The FTC recently settled a case against American Tax Relief, which bilked consumers out of more than $100 million by falsely claiming it could reduce their tax debts. Under the settlement, the scammers are banned from telemarketing and selling debt relief services, and must surrender more than $15 million in cash and assets to settle charges that they violated federal law.
Owning a car can be a big responsibility. And while you may have gotten up to speed on proper tire inflation and when to replace worn wiper blades, there are some other key things to know.
For instance, if you took out a loan to buy your car, you don’t own the car until you pay off the loan. If you don’t pay, the lender can repossess the car. You might be tempted by companies that promise to lower your monthly car payments if you pay them a fee first.
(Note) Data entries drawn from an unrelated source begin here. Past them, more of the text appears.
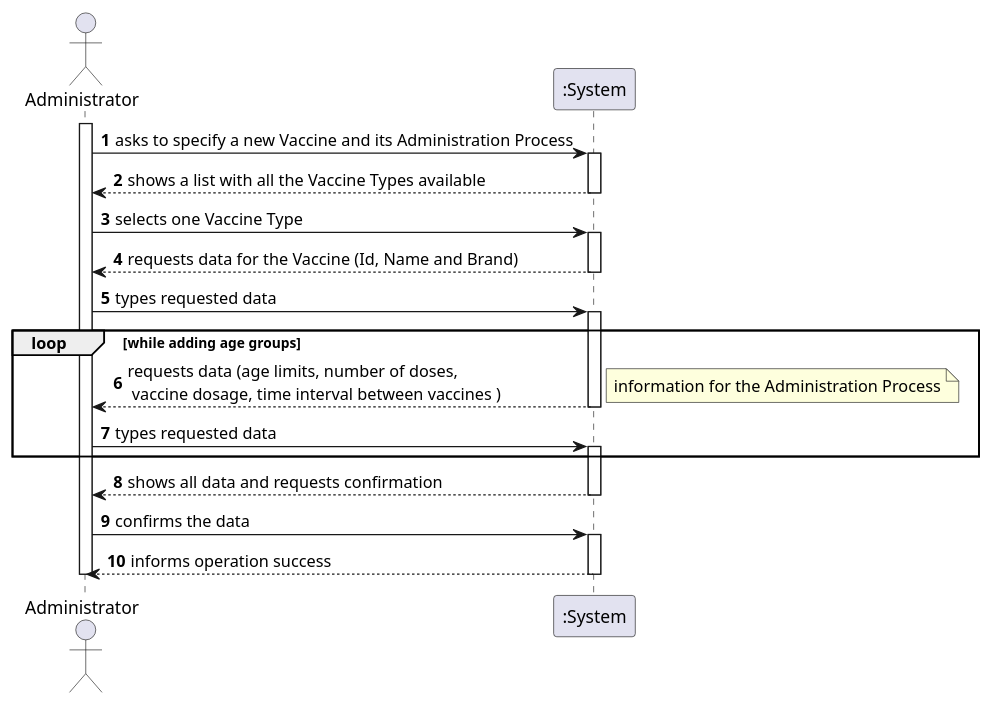
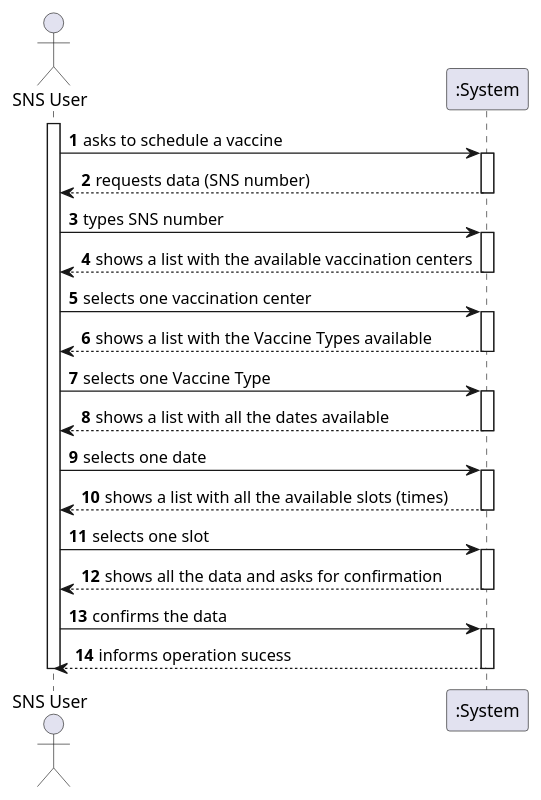
One commit to Pirussa/lei-22-s2-1da-g02 changed the diagram in docs/SprintC/US001/US001_SSD.puml. Above: the diagram before and after it, drawn with PlantUML. The commit also changed 1 other file, not shown here.

```diff
--- a/docs/SprintC/US001/US001_SSD.puml
+++ b/docs/SprintC/US001/US001_SSD.puml
@@ -1,46 +1,54 @@
 @startuml
 
 autonumber
-actor "Administrator" as A
+actor "SNS User" as U
 
-activate A
-A -> ":System" : asks to specify a new Vaccine and its Administration Process
+activate U
+U -> ":System" : asks to schedule a vaccine
 
 activate ":System"
-":System" --> A : shows a list with all the Vaccine Types available
+":System" --> U : requests data (SNS number)
 deactivate ":System"
 
-A -> ":System" : selects one Vaccine Type
+U -> ":System"  : types SNS number
 
 activate ":System"
-":System" --> A : requests data for the Vaccine (Id, Name and Brand)
+":System" --> U : shows a list with the available vaccination centers
 deactivate ":System"
-A -> ":System" : types requested data
+U -> ":System" : selects one vaccination center
 
 activate ":System"
 
-loop while adding age groups
- ":System" --> A : requests data (age limits, number of doses,\n vaccine dosage, time interval between vaccines )
+ ":System" --> U : shows a list with the Vaccine Types available
 
-note right
-information for the Administration Process
-end note
 deactivate ":System"
 
-A -> ":System" : types requested data
+U -> ":System" : selects one Vaccine Type
 activate ":System"
 
-end
-
-":System" --> A : shows all data and requests confirmation
+":System" --> U : shows a list with all the dates available
 deactivate ":System"
 
-A -> ":System" : confirms the data
+U -> ":System" : selects one date
 
 activate ":System"
-":System" --> A : informs operation success
+":System" --> U : shows a list with all the available slots (times)
 deactivate ":System"
 
-deactivate A
+U -> ":System" : selects one slot
+
+
+activate ":System"
+
+":System" --> U : shows all the data and asks for confirmation
+deactivate ":System"
+
+U -> ":System" : confirms the data
+
+activate ":System"
+":System" --> U : informs operation sucess
+
+deactivate ":System"
+deactivate U
 
 @enduml
```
They might even claim they can help you stop the repossession process. Put on the brakes. Those promises usually are lies or half-truths from scammers who can’t possibly deliver.
Have you seen websites or ads, or gotten telephone calls that say a home-based internet business could be your ticket to making easy cash? Some claim a business coaching program will help you get going. Before you respond to an offer for business coaching services, keep your money in your wallet and your eye on a recent case brought by the FTC.
It’s that time of year again. If you’re a college student seeking financial aid, you should fill out the Free Application for Federal Student Aid (FAFSA) as soon as you can. While the deadline for submitting the FAFSA is June 30th, many states and schools allocate funds on a first-come, first-served basis, and some states have deadlines for filing the FAFSA to be eligible for certain kinds of aid.
Assistant Director, Consumer & Business Education, FTC
A favorite trick for rip-off artists is to pretend to represent a trust-worthy and respected organization. Today – and we mean that literally -- we’re hearing from businesses that have received email exploiting the good name of the Federal Trade Commission. We don’t want you to lose money or valuable information to a scam artist sending a phony message claiming you’re a target of the FTC.
Immigration can be a complicated process. It’s reasonable to want help navigating it. And it’s vital to find qualified help. But it’s equally important to be careful about who helps you. Friends and relatives may offer advice, or a business owner or notario may promise good results for a low fee. Here at the Federal Trade Commission, we hear from people who have gotten bad advice from trusted friends and relatives or who have lost their money to unscrupulous notarios. In the worst cases, they’ve lost their chance to immigrate.
Let me guess… one of your resolutions is to lose weight this year. And, sure, there are products that claim they can help you shed the weight. But an FTC case reveals some weight-loss claims are hard to swallow.
Got a minute? Get the skinny on diet ads and weight-loss products from the FTC’s new audio tip.
New products that make big claims about health benefits seem to pop up all the time — like ads for dietary supplements that claim they can help you lose weight, get allergies under control, or prevent the common cold. But how do you know if those claims are true?